Copy every entry verbatim and skip the pictures.

*** Material provided ***

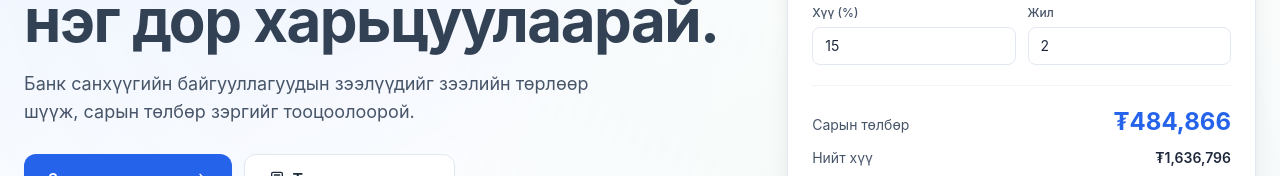
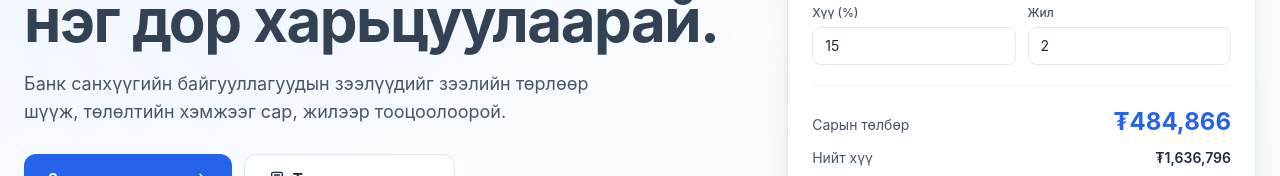
Before and after one commit to Sodbiligtse/zeelhub, a React (Vite) app: page / in a window 1280 px wide. Shown: the part 321-497 px from the top of the page. Built offline with nearby package versions, Linux system fonts and the light colour scheme.

Commit message:
Update App.jsx

```diff
--- a/src/App.jsx
+++ b/src/App.jsx
@@ -77,7 +77,7 @@ const STRINGS = {
     nav_home: 'Нүүр', nav_banks: 'Банкууд', nav_compare: 'Харьцуулах', nav_calculator: 'Тооцоолуур',
     hero_badge_pre: 'банк ·', hero_badge_mid: 'зээлийн бүтээгдэхүүн · Бодит тооцоолол',
     hero_title1: 'Монголын', hero_title2: 'шилдэг зээлийн хүүг', hero_title3: 'нэг дор харьцуулаарай.',
-    hero_sub: 'Банк санхүүгийн байгууллагуудын зээлүүдийг зээлийн төрлөөр шүүж, сарын төлбөр зэргийг тооцоолоорой.',
+    hero_sub: 'Банк санхүүгийн байгууллагуудын зээлүүдийг зээлийн төрлөөр шүүж, төлөлтийн хэмжээг сар, жилээр тооцоолоорой.',
     hero_cta1: 'Зээл харьцуулах', hero_cta2: 'Тооцоолуур нээх',
     hero_stat1: 'Томоохон банк', hero_stat2: 'Зээлийн бүтээгдэхүүн', hero_stat3: 'Өнөөдрийн шилдэг хүү',
     banks_title: 'Банкаар харах', banks_sub: 'Аль ч банкийг дарж зээлийн бүтээгдэхүүнийг харна уу.',
```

***

_Result of this exercise:_
Before and after one commit to Sodbiligtse/zeelhub, a React (Vite) app: page / in a window 1280 px wide. Shown: the part 321-497 px from the top of the page. Built offline with nearby package versions, Linux system fonts and the light colour scheme.

Commit message:
Update App.jsx

```diff
--- a/src/App.jsx
+++ b/src/App.jsx
@@ -77,7 +77,7 @@ const STRINGS = {
     nav_home: 'Нүүр', nav_banks: 'Банкууд', nav_compare: 'Харьцуулах', nav_calculator: 'Тооцоолуур',
     hero_badge_pre: 'банк ·', hero_badge_mid: 'зээлийн бүтээгдэхүүн · Бодит тооцоолол',
     hero_title1: 'Монголын', hero_title2: 'шилдэг зээлийн хүүг', hero_title3: 'нэг дор харьцуулаарай.',
-    hero_sub: 'Банк санхүүгийн байгууллагуудын зээлүүдийг зээлийн төрлөөр шүүж, сарын төлбөр зэргийг тооцоолоорой.',
+    hero_sub: 'Банк санхүүгийн байгууллагуудын зээлүүдийг зээлийн төрлөөр шүүж, төлөлтийн хэмжээг сар, жилээр тооцоолоорой.',
     hero_cta1: 'Зээл харьцуулах', hero_cta2: 'Тооцоолуур нээх',
     hero_stat1: 'Томоохон банк', hero_stat2: 'Зээлийн бүтээгдэхүүн', hero_stat3: 'Өнөөдрийн шилдэг хүү',
     banks_title: 'Банкаар харах', banks_sub: 'Аль ч банкийг дарж зээлийн бүтээгдэхүүнийг харна уу.',
```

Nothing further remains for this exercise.